The final phase of a five-year ‘airside’ repositioning of Lisbon International Airport has officially been completed and opened to passengers, with the retail planning and interior design led by global architecture, urbanism and design practice Broadway Malyan. The multi-phase project, for client ANA - Aeroportos de Portugal, the Portuguese National Airports Authority, features an extension to the existing terminal building, as well as a significant upgrade of the retail offer and public concourses, with the phased approach enabling the Airport to continue to operate.
The project has resulted in over 22,000sqm of retail and passenger space being remodelled. This includes the redesign of the terminal foodcourt and public areas and also the design of the retail and public spaces of the new expanded airport areas, the north pier and the central waiting lounge and associated shop units.
The project, led by the practice’s Lisbon-based team, will ensure that the airport meets the changing needs of airport traffic, while also creating a more open and welcoming environment for passengers.
The new retail opportunities have attracted a number of international high-end fashion retailers including Burberry, Mont Blanc and Ralph Lauren. French retailer FNAC is also set to open a new store.
Stuart Rough, Chairman of Broadway Malyan and who led the design project, said: “Airports are more than gateways which passengers pass through and they should project the excitement of travel, while offering comfort and a wide-range of high-quality retail experiences and waiting facilities.
“Our design meets these aspirations, delivers retail and interior spaces which will transform travellers’ experiences, creating a gateway to Portugal’s capital city.
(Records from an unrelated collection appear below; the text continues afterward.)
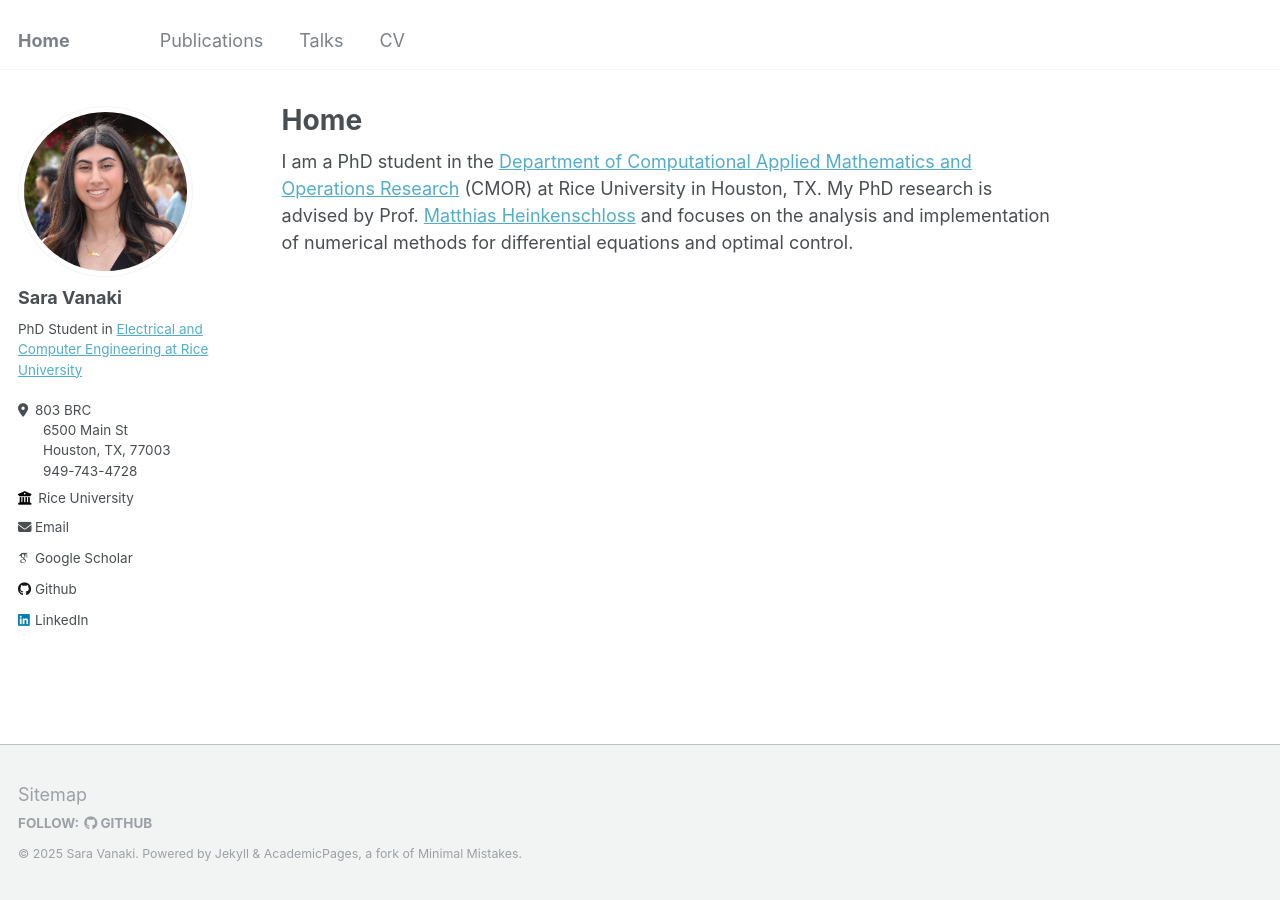
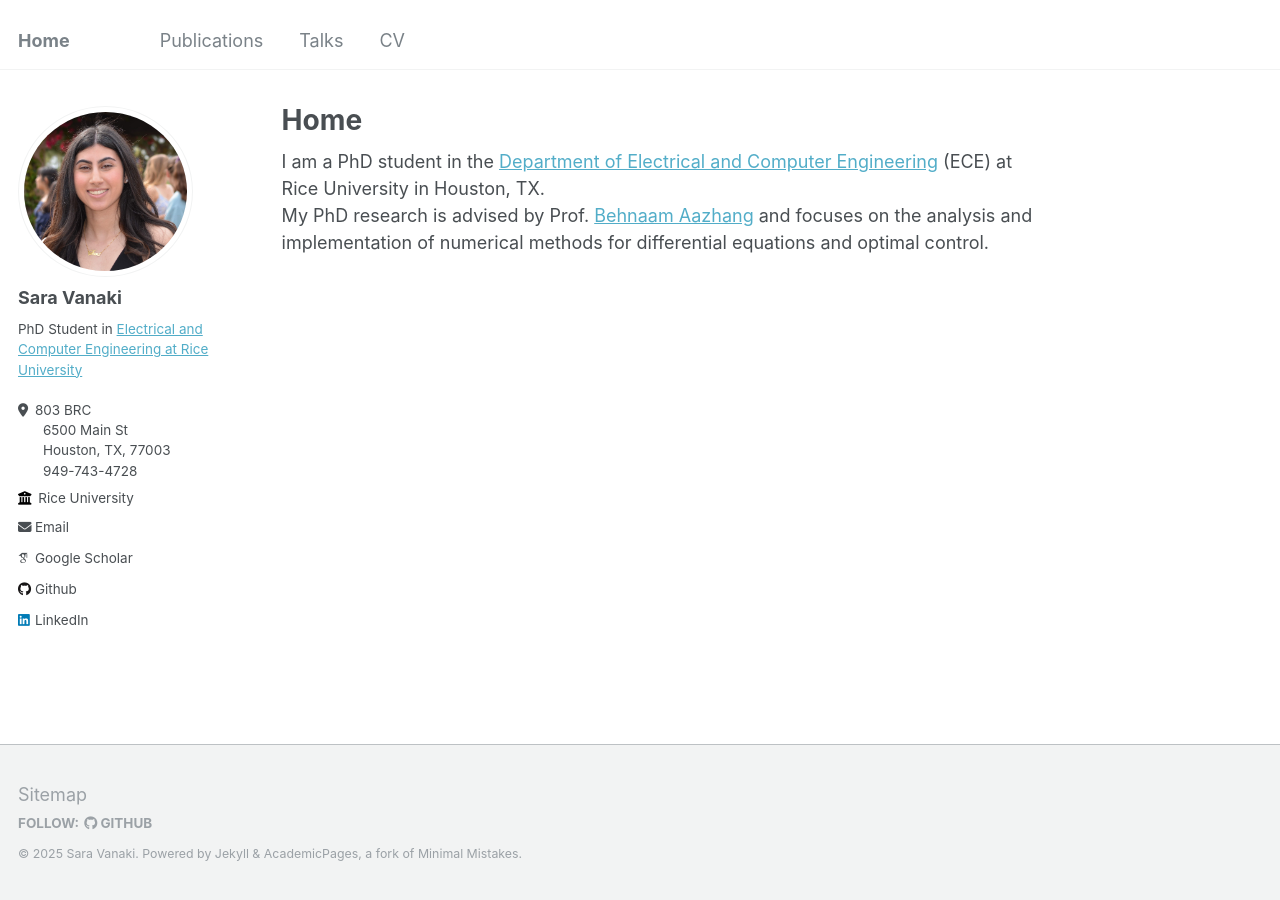
Before and after one commit to svanaki1/Sara-Vanaki, a Jekyll site: the page built from _pages/about.md, in a window 1280 px wide. Built offline with Jekyll 4.4.1, drawn with Linux system fonts in a browser that asks for light colours; some web fonts are replaced.

Commit message:
Update about.md

```diff
--- a/_pages/about.md
+++ b/_pages/about.md
@@ -7,5 +7,5 @@ redirect_from:
   - /about.html
 ---
 
-I am a PhD student in the [Department of Computational Applied Mathematics and Operations Research](https://www.caam.rice.edu) (CMOR) at Rice University in Houston, TX.
-My PhD research is advised by Prof. [Matthias Heinkenschloss](https://www.cmor-faculty.rice.edu/~heinken/) and focuses on the analysis and implementation of numerical methods for differential equations and optimal control.
+I am a PhD student in the [Department of Electrical and Computer Engineering](https://eceweb.rice.edu) (ECE) at Rice University in Houston, TX.
+My PhD research is advised by Prof. [Behnaam Aazhang](https://aaz.rice.edu/) and focuses on the analysis and implementation of numerical methods for differential equations and optimal control.
```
It is a testament to our world-class team of retail and interior design experts working in close partnership with our long-standing client to realise its vision.”
Broadway Malyan’s project enhances the quality of the existing and new spaces. It creates different places and different ambiences along the route taken by passengers, while employing a coherent architectural language for the intervention as a whole.
The redesigned interiors reveal the conceptual purpose of adding a ‘sense of place’, by creating a particular atmosphere for this specific airport. This is apparent from the use of traditional Portuguese architectural elements, shapes and colours, reinterpreted to an unexpected and contemporary use.